- Bubbles were found to be present only as long as they stay within the gas hydrate stability zone (GHSZ). Above this depth, they are dissolved rapidly. However, the water upwelling further continues beyond this depth due to the conservation of momentum, reaching the ocean surface mixed layer.
- Due to isotope fractionation during microbial methane oxidation, the isotopically heavier 13-C methane is enriched in the remaining fraction of sea water-dissolved methane. However, we have found that the light isotope values in the water column above the Haakon Mosby Mud Volcano, similar to those at the seafloor seeps, suggest that only a minor portion of the rising methane is directly degraded.
- Thus, it seems likely that a significant amount of methane from this deep-sea source is released to the atmosphere.
Beer, D. de, Sauter, E., Niemann, H., Kaul, N., Foucher, J.-P., Witte, U., Schlüter, M., Boetius, A. (2006). In situ fluxes and zonation of microbial activity in surface sediments of the Håkon Mosby Mud Volcano, Limnology and oceanography, 51(3), 1315-1331.
Damm, E., Budéus, G. (2003). Fate of vent-derived methane in seawater above the Håkon Mosby mud volcano (Norwegian Sea), Marine chemistry, 82, 1-11. doi:10.1016/S0304-4203(03)00031-8
Jerosch, K., Schlüter, M., Foucher, J. -P., Allais, A. -G., Klages, M., Edy, C. (2007). Spatial distribution of benthic communities affecting the methane concentration at Håkon Mosby Mud Volcano, Marine Geology, 243, 1-17, doi:10.1016/j.margeo.2007.03.010.
Niemann, H., Lösekann, T., de Beer, D., Elvert, M., Nadalig, T., Knittel, K., Amann, R., Sauter, E., Schlüter, M., Klages, M., Foucher, J. -P., Boetius, A. (2006). Novel microbial communities of the Haakon Mosby mud volcano and their role as a methane sink, Nature, 443, 854-858. doi:10.1038/nature05227

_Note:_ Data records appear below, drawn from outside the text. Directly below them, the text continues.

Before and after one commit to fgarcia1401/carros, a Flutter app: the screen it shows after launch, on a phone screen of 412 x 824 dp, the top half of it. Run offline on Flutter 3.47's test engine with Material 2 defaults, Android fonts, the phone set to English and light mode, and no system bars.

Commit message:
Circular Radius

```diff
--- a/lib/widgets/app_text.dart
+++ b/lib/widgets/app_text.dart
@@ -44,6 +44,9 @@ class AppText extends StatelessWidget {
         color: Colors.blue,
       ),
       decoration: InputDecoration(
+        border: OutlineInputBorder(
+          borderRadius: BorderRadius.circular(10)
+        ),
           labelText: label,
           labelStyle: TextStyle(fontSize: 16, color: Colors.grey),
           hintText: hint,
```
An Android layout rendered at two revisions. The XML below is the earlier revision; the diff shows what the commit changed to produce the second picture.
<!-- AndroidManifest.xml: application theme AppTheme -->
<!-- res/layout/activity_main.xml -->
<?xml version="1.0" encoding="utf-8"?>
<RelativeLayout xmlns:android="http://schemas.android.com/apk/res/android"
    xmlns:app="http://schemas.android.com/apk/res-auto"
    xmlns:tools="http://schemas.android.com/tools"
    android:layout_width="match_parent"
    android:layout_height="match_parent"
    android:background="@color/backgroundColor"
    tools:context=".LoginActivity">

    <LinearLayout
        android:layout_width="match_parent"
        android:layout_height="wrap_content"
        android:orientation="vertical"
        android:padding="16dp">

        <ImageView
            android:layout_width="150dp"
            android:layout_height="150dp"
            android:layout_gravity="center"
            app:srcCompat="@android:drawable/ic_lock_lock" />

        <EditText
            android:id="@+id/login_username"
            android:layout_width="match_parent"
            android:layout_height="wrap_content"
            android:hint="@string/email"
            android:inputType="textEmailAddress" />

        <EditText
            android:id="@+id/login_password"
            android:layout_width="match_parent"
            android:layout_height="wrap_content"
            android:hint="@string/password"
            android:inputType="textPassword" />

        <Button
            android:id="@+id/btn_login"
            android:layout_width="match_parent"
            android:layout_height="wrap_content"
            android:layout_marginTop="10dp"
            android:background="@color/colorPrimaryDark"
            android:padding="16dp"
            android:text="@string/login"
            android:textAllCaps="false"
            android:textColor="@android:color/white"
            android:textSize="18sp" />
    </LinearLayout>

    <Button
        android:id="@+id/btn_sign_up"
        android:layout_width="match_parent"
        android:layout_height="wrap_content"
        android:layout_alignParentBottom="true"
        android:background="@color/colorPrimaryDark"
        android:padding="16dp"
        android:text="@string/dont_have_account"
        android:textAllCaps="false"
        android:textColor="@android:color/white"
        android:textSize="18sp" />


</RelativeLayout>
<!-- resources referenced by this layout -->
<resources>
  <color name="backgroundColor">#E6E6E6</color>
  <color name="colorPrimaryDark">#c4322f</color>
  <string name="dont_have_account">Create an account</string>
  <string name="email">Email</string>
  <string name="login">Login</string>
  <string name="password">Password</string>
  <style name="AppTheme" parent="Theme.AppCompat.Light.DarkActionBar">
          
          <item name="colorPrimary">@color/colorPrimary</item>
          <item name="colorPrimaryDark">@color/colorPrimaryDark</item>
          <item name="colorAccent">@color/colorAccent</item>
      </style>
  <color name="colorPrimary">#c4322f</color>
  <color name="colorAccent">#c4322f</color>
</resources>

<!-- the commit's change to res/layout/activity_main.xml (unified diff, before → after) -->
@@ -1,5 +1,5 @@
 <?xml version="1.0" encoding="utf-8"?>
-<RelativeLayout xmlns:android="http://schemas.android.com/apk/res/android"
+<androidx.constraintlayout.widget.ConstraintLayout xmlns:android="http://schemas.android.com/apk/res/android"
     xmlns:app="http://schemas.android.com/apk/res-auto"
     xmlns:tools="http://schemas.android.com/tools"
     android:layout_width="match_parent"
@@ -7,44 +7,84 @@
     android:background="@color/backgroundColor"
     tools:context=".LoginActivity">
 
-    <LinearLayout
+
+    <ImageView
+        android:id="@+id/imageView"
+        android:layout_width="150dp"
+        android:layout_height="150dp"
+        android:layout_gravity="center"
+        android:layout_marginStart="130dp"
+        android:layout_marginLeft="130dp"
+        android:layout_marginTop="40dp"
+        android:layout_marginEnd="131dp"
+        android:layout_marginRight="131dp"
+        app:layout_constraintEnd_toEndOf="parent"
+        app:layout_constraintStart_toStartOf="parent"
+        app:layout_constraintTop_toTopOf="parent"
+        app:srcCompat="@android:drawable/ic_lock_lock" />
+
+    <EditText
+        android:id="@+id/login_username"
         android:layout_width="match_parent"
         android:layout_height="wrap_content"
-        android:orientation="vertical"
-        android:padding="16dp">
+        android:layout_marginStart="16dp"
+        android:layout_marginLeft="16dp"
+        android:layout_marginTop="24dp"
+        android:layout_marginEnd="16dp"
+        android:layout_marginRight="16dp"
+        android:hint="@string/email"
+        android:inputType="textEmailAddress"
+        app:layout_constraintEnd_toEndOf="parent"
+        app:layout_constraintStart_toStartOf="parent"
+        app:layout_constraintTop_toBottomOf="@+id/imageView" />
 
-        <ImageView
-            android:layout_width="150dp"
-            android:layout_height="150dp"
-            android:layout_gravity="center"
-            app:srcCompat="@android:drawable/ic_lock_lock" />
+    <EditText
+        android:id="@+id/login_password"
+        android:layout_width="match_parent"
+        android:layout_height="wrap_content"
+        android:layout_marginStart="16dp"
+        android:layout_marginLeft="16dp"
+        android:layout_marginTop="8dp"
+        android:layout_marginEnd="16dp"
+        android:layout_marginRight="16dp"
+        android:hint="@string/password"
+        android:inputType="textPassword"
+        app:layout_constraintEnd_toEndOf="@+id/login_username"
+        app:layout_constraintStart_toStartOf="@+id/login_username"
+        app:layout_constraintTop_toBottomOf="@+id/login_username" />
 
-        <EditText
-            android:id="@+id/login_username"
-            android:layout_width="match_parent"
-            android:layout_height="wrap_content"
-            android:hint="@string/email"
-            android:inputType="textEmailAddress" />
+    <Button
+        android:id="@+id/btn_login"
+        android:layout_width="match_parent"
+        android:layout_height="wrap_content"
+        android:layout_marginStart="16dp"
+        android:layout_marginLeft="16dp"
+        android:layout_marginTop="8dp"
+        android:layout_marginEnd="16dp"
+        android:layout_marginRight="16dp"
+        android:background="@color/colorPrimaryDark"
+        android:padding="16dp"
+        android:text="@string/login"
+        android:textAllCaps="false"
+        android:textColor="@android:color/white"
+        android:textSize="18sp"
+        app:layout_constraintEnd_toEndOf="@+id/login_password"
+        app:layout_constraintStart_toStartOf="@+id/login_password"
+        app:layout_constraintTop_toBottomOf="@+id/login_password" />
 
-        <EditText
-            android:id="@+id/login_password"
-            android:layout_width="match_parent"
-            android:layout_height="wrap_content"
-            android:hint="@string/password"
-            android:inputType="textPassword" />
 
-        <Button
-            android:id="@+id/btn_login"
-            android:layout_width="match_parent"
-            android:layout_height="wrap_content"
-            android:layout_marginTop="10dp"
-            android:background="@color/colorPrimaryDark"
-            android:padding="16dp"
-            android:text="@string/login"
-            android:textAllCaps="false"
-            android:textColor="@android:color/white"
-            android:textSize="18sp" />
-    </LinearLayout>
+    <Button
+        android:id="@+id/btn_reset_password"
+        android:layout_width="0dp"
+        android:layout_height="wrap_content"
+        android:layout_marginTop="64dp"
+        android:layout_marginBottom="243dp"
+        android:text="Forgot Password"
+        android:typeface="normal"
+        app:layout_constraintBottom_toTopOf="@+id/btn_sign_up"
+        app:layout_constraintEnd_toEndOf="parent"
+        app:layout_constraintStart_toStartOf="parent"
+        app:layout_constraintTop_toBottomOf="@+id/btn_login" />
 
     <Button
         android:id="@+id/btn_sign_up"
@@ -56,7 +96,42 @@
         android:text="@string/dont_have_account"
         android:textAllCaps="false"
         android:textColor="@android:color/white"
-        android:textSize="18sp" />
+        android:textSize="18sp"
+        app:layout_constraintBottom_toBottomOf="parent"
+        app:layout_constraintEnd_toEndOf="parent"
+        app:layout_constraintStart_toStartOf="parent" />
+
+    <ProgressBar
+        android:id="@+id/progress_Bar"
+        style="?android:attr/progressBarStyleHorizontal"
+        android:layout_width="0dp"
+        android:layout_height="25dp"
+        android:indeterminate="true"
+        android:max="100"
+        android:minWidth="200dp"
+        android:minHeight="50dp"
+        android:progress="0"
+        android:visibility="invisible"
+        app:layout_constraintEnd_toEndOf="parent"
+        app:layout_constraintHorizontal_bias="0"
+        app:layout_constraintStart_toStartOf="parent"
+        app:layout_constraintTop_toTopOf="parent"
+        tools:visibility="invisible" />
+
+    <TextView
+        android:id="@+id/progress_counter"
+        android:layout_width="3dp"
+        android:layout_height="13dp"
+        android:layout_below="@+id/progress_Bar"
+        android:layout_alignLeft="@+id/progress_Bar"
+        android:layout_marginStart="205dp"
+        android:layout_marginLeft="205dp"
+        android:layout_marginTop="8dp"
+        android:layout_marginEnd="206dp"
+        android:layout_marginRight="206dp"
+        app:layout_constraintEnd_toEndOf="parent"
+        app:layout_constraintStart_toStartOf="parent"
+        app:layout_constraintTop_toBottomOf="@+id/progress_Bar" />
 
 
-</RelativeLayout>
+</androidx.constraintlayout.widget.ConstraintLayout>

Sauter, E. J., Muyakshin, S. I., Charlou, J. -L., Schlüter, M., Boetius, A., Jerosch, K., Damm, E., Foucher, J. -P., Klages, M. (2006). Methane discharge from a deep-sea submarine mud volcano into the upper water column by gas hydrate-coated methane bubbles, Earth and planetary science letters, 243(3/4), 354-365. doi:10.1016/j.epsl.2006.01.041